You may have noticed that front-loading washing machines are rapidly eclipsing the top-loading agitator variety that was once popular. This is a good thing for two reasons: front-loaders save on water, which is obviously good in these environmentally-conscious times. And two: they allow me to perform all manner of extremely unwise experiments. For you see, my 1985 vintage GE washer, original to my 1985 domicile, finally died. And now, I am equipped with a snazzy new front-loader. It uses a high-speed spin cycle to centrifuge the water out of clothes. It’s really quite hypnotic to watch. And, when it’s spinning at full speed, a little scary. For you see, according to the manual, the drum’s maximum spin speed is 1200 RPM. Yes. 1200 RPM. That’s twenty revolutions per second. Holy shit!
Before I go on to the really unwise part of the experiment, let’s do some quick math. Now, I measured a drum diameter of about two feet, which comes out to a radius of, let’s say, one foot. According to other sources, the maximum spin speed of a washer like mine is 900 RPM. To be on the safe side, let’s assume that, at maximum speed, the drum spins at somewhere between 600 RPM (10 RPS) and 1200 RPM (20 RPS). Centripetal acceleration is given by radius times the square of the angular velocity. Therefore, at 600 RPM, the outer edge of the drum is experiencing a centripetal acceleration of 1.203 kilometers per second per second, or about 122 gees. At 1200 RPM, the acceleration is a terrifying 490 gees. That is to say, under the most conservative estimate, my washing machine generates a hundred and twenty times earth’s surface gravity. I say again: holy shit. And I’d like to add: holy fuck!
Now, the first time I did this calculation, I started having all kinds of unwise ideas. I started wondering if I had any sufficiently compact friends I could coerce into climbing into the drum. I started scouring my neighborhood for particularly troublesome squirrels. Ultimately, I decided to test a tomato. I happened to have some tomatoes that were just moldy enough that I was afraid to eat them. Here’s our test subject:
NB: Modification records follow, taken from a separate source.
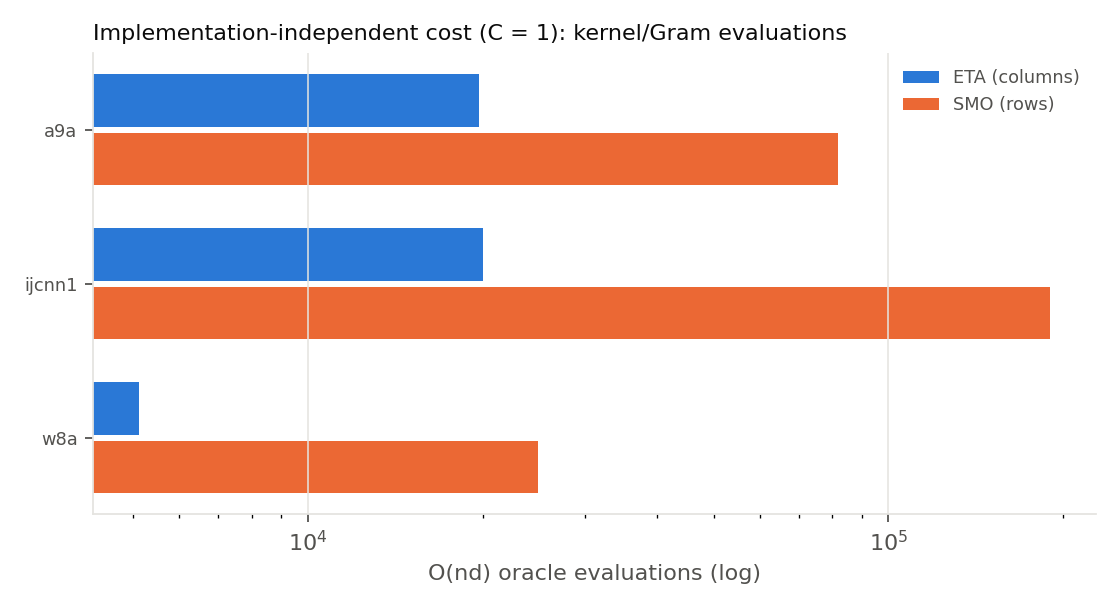
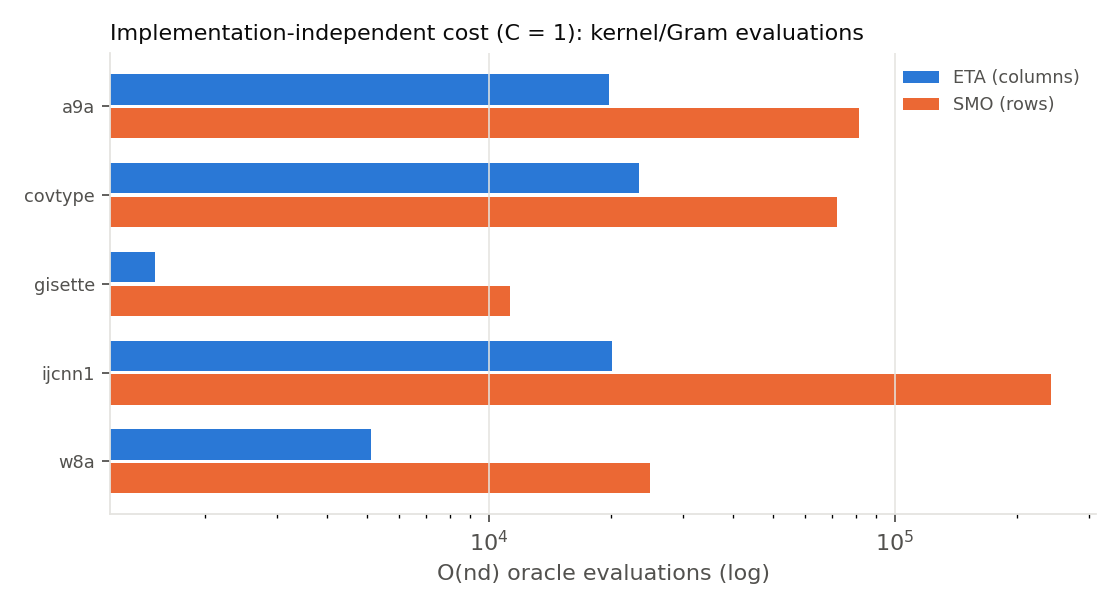
L2 battery: remaining gisette, covtype, w8a C=10, ijcnn1 seed 4 cells

diff --git a/results/full_battery_summary.md b/results/full_battery_summary.md
@@ -11,18 +11,36 @@
 | a9a | 10 | ETA | 600.06 ± 0.05 | 0.6345 ± 0.1590 | 15,588 | 5/5 |
 | a9a | 10 | SMO | 600.02 ± 0.01 | 0.7634 ± 0.0008 | 94,427 | 5/5 |
 | a9a | 10 | LIBLIN | 2.32 ± 0.54 | 0.8493 ± 0.0000 | - | 0/5 |
-| ijcnn1 | 0.1 | ETA | 600.05 ± 0.06 | 0.9181 ± 0.0002 | 23,208 | 4/4 |
-| ijcnn1 | 0.1 | SMO | 541.64 ± 63.43 | 0.9179 ± 0.0000 | 205,871 | 0/4 |
-| ijcnn1 | 0.1 | LIBLIN | 0.38 ± 0.13 | 0.9179 ± 0.0000 | - | 0/4 |
-| ijcnn1 | 1 | ETA | 600.12 ± 0.10 | 0.9046 ± 0.0186 | 20,002 | 4/4 |
-| ijcnn1 | 1 | SMO | 600.01 ± 0.01 | 0.9166 ± 0.0038 | 190,064 | 4/4 |
-| ijcnn1 | 1 | LIBLIN | 0.68 ± 0.05 | 0.9180 ± 0.0000 | - | 0/4 |
-| ijcnn1 | 10 | ETA | 600.12 ± 0.05 | 0.7073 ± 0.2264 | 9,469 | 4/4 |
-| ijcnn1 | 10 | SMO | 600.01 ± 0.00 | 0.8604 ± 0.0807 | 279,662 | 4/4 |
-| ijcnn1 | 10 | LIBLIN | 0.42 ± 0.09 | 0.9180 ± 0.0000 | - | 0/4 |
+| covtype | 0.1 | ETA | 600.28 ± 0.65 | 0.5417 ± 0.0568 | 42,764 | 3/3 |
+| covtype | 0.1 | SMO | 600.05 ± 0.02 | 0.6507 ± 0.0343 | 90,629 | 3/3 |
+| covtype | 0.1 | LIBLIN | 14.65 ± 22.78 | 0.7555 ± 0.0026 | - | 0/3 |
+| covtype | 1 | ETA | 600.13 ± 0.03 | 0.5078 ± 0.0139 | 23,391 | 5/5 |
+| covtype | 1 | SMO | 600.05 ± 0.02 | 0.5410 ± 0.0305 | 72,101 | 5/5 |
+| covtype | 1 | LIBLIN | 6.06 ± 3.56 | 0.7561 ± 0.0015 | - | 0/5 |
+| covtype | 10 | ETA | 600.06 ± 0.03 | 0.5169 ± 0.0079 | 17,998 | 5/5 |
+| covtype | 10 | SMO | 600.02 ± 0.01 | 0.5141 ± 0.0026 | 49,061 | 5/5 |
+| covtype | 10 | LIBLIN | 5.04 ± 1.79 | 0.7561 ± 0.0015 | - | 0/5 |
+| gisette | 0.1 | ETA | 43.46 ± 0.00 | 0.9810 ± 0.0000 | 1,525 | 0/1 |
+| gisette | 0.1 | SMO | 305.16 ± 0.00 | 0.9810 ± 0.0000 | 11,151 | 0/1 |
+| gisette | 0.1 | LIBLIN | 543.15 ± 0.00 | 0.9810 ± 0.0000 | - | 0/1 |
+| gisette | 1 | ETA | 43.35 ± 5.29 | 0.9810 ± 0.0000 | 1,505 | 0/5 |
+| gisette | 1 | SMO | 294.79 ± 5.52 | 0.9810 ± 0.0000 | 11,250 | 0/5 |
+| gisette | 1 | LIBLIN | 3916.40 ± 114.71 | 0.9810 ± 0.0000 | - | 0/5 |
+| ijcnn1 | 0.1 | ETA | 600.05 ± 0.04 | 0.9180 ± 0.0002 | 23,214 | 5/5 |
+| ijcnn1 | 0.1 | SMO | 478.30 ± 181.01 | 0.9179 ± 0.0000 | 205,871 | 0/5 |
+| ijcnn1 | 0.1 | LIBLIN | 0.35 ± 0.14 | 0.9179 ± 0.0000 | - | 0/5 |
+| ijcnn1 | 1 | ETA | 600.11 ± 0.07 | 0.9012 ± 0.0157 | 20,150 | 5/5 |
+| ijcnn1 | 1 | SMO | 600.01 ± 0.01 | 0.9168 ± 0.0027 | 242,655 | 5/5 |
+| ijcnn1 | 1 | LIBLIN | 0.62 ± 0.16 | 0.9180 ± 0.0000 | - | 0/5 |
+| ijcnn1 | 10 | ETA | 600.10 ± 0.05 | 0.6561 ± 0.2087 | 9,871 | 5/5 |
+| ijcnn1 | 10 | SMO | 600.01 ± 0.00 | 0.8524 ± 0.0588 | 304,665 | 5/5 |
+| ijcnn1 | 10 | LIBLIN | 0.40 ± 0.09 | 0.9180 ± 0.0000 | - | 0/5 |
 | w8a | 0.1 | ETA | 600.07 ± 0.05 | 0.9869 ± 0.0005 | 10,200 | 5/5 |
 | w8a | 0.1 | SMO | 600.10 ± 0.03 | 0.9848 ± 0.0007 | 30,234 | 5/5 |
 | w8a | 0.1 | LIBLIN | 22.68 ± 4.30 | 0.9866 ± 0.0000 | - | 0/5 |
 | w8a | 1 | ETA | 600.09 ± 0.05 | 0.9227 ± 0.1547 | 5,109 | 5/5 |
 | w8a | 1 | SMO | 600.06 ± 0.04 | 0.9788 ± 0.0030 | 24,928 | 5/5 |
 | w8a | 1 | LIBLIN | 20.63 ± 6.56 | 0.9867 ± 0.0000 | - | 0/5 |
+| w8a | 10 | ETA | 600.05 ± 0.02 | 0.7198 ± 0.2755 | 4,472 | 5/5 |
+| w8a | 10 | SMO | 600.07 ± 0.01 | 0.9713 ± 0.0025 | 29,807 | 5/5 |
+| w8a | 10 | LIBLIN | 13.21 ± 1.07 | 0.9867 ± 0.0000 | - | 0/5 |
Now, regular readers will be fully aware of the fact that I am insane. But my insanity has its limits. You see, as fun as it is to centrifuge fruits to death in a washing machine, I realized that at some point in the future I might like to do some laundry in my washing machine. That didn’t stop me from proceeding, by any means, but I decided that a watertight container was probably necessary.
I stuck the container in the drum, closed everything up, set the washer for a “Spin and Drain” cycle, and got ready. Our brave test subject had no comment, but he looked about as terrified as a tomato in a plastic bowl can.
I was a little nervous as the washer spun up to full speed. But I discovered that even my cheap-ass camera could take unblurred photos of the drum, which allowed me to confirm that the bowl hadn’t exploded everywhere and voided my warranty.
Notice the way the duct tape curves down towards the center of the lid. It wasn’t doing that when I first put it in. I guess that’s the effect of approximately 100-300 gees (remember, the force is less on the lid because the lid is closer to the drum’s center). But the container valiantly took the abuse. The same cannot be said for the tomato.
HOLY SHIT! Imagine that was your spleen or your brain or something. I’m glad I didn’t talk any of my cousins into that drum… Because 490 gees turns a 1-pound tomato into a 500-pound tomato (quarter-ton tomato! Get it! …sorry…) If I’d talked my 120-pound cousin into taking its place, that’d be 60,000 freakin’ pounds. But then, I might seriously void my warranty, so I’m glad I didn’t.